Tuesday, November 14th, 2017
How clean is clean?
The answer seems obvious at first but, clean is a very subjective term when it comes to parts washing. Some parts have a solid surface while others have complex shapes or are made of fragile materials that make cleaning a bigger challenge. Moreover, some companies require a very stringent cleanliness standard for their product that may go all the way to the microscopic level. So, depending on the part, clean can be defined in a variety of ways.
The first step in selecting any parts washing system is for the potential equipment supplier to properly analyze the application and the part to be washed. Here are a few questions that need to be answered before moving forward:
- What is the contaminant you want to clean off?
- How clean is clean for your project and how will that be tested?
- What is the size and weight of the largest and smallest part?
- What are the physical characteristics of the part? (What is the material? Can it be rotated?
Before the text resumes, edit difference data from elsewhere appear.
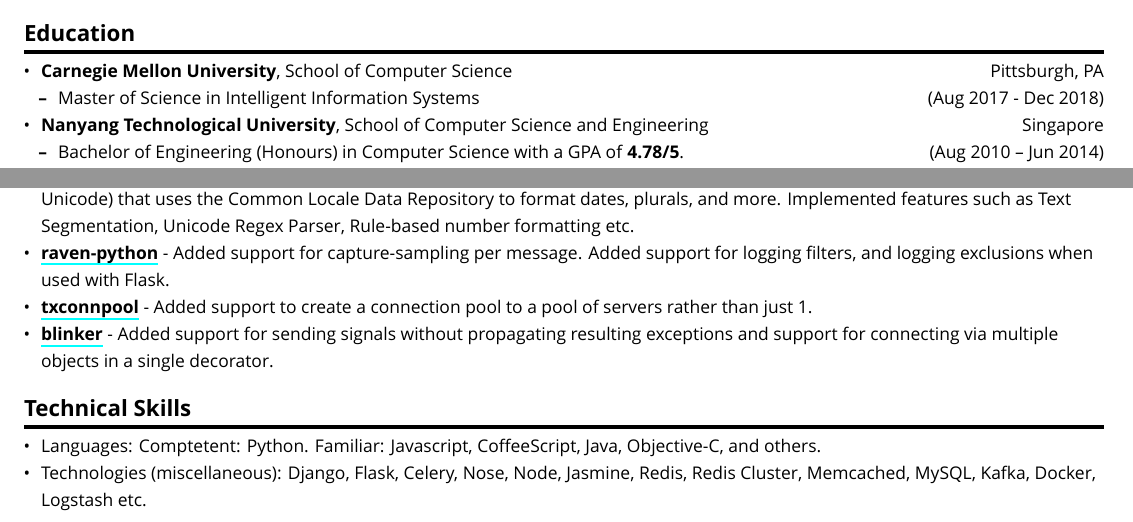
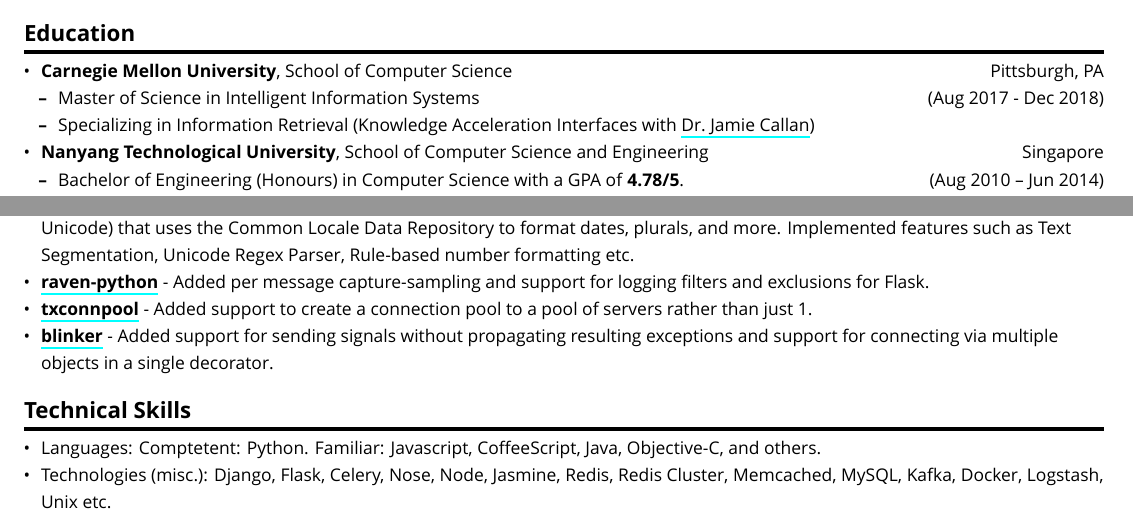
Before and after one commit to arnavk/Resume, a LaTeX document (output.tex, which reads resume.tex): two parts of page 1 of 2, joined at a grey line, cut so that both start at the same text. Compiled offline with XeLaTeX; a missing font is replaced by an installed copy or a similar font.

Commit message:
Update with CMU Project

```diff
--- a/resume.tex
+++ b/resume.tex
@@ -12,6 +12,10 @@
   \item
     Master of Science in Intelligent Information Systems \hfill (Aug
     2017 - Dec 2018)
+  \item
+    Specializing in Information Retrieval (Knowledge Acceleration
+    Interfaces with \href{http://www.cs.cmu.edu/~callan/}{Dr.~Jamie
+    Callan})
   \end{itemize}
 \item
   \textbf{Nanyang Technological University}, School of Computer Science
@@ -119,8 +123,8 @@
   Parser, Rule-based number formatting etc.
 \item
   \href{https://github.com/getsentry/raven-python}{\textbf{raven-python}}
-  - Added support for capture-sampling per message. Added support for
-  logging filters, and logging exclusions when used with Flask.
+  - Added per message capture-sampling and support for logging filters
+  and exclusions for Flask.
 \item
   \href{https://github.com/zopim/txconnpool}{\textbf{txconnpool}} -
   Added support to create a connection pool to a pool of servers rather
@@ -139,9 +143,9 @@
   Languages: Comptetent: Python. Familiar: Javascript, CoffeeScript,
   Java, Objective-C, and others.
 \item
-  Technologies (miscellaneous): Django, Flask, Celery, Nose, Node,
-  Jasmine, Redis, Redis Cluster, Memcached, MySQL, Kafka, Docker,
-  Logstash etc.
+  Technologies (misc.): Django, Flask, Celery, Nose, Node, Jasmine,
+  Redis, Redis Cluster, Memcached, MySQL, Kafka, Docker, Logstash, Unix
+  etc.
 \end{itemize}
 
 \section{Other Projects (Selected)}\label{other-projects-selected}
```
Also changed, not shown: resume.md (+3 -2 lines), arnav_kumar.pdf.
Are there blind holes or thermal limitations?)
- How many parts per day, hour or minute need to be processed?
- What is the next step after the cleaning process?
- How are you currently cleaning these parts?
- Why do you want to change your current process?
Once these variables are defined, choosing the right system becomes much easier.
The next step in the process is to clean the part in test system that corresponds to the type of washer you have chosen. The part is then analyzed in a laboratory to determine if the system can meet your definition of cleanliness. This will also help further determine the process parameters of your system and is critical, as upstream manufacturing processes, production rates, type of contamination, workpiece base material and geometry all have a significant effect on how to clean and what type of equipment is required.
At JRI/Jenfab, we maintain a state-of-the-art test lab in our Berlin, Connecticut location for the purpose of proving our equipment through test cleanings. Our test lab includes a Filtrex Premium Zoom Automated Particle Measurement, Particle Count, and Analysis System. We use this system to measure the soil and debris on your parts, verify the total molecular weight of your parts, and issue a detailed particle count report before and after cleaning. In addition, you can be certain that your parts will be thoroughly cleaned in our facility since our aqueous parts washers can clean below 100um (microns).
After test washing, you will have a pre-determined idea of exactly what needs to be included on your system. Once the system has been built, the parts are again test washed and analyzed in the lab to ensure the new system is operating properly and meets the specifications you defined earlier in the process.
Choosing the right system for your particular application takes careful thought and consideration. Parts washers are a big investment and taking the time to define precisely what clean means to you will ensure you get the best system for your needs.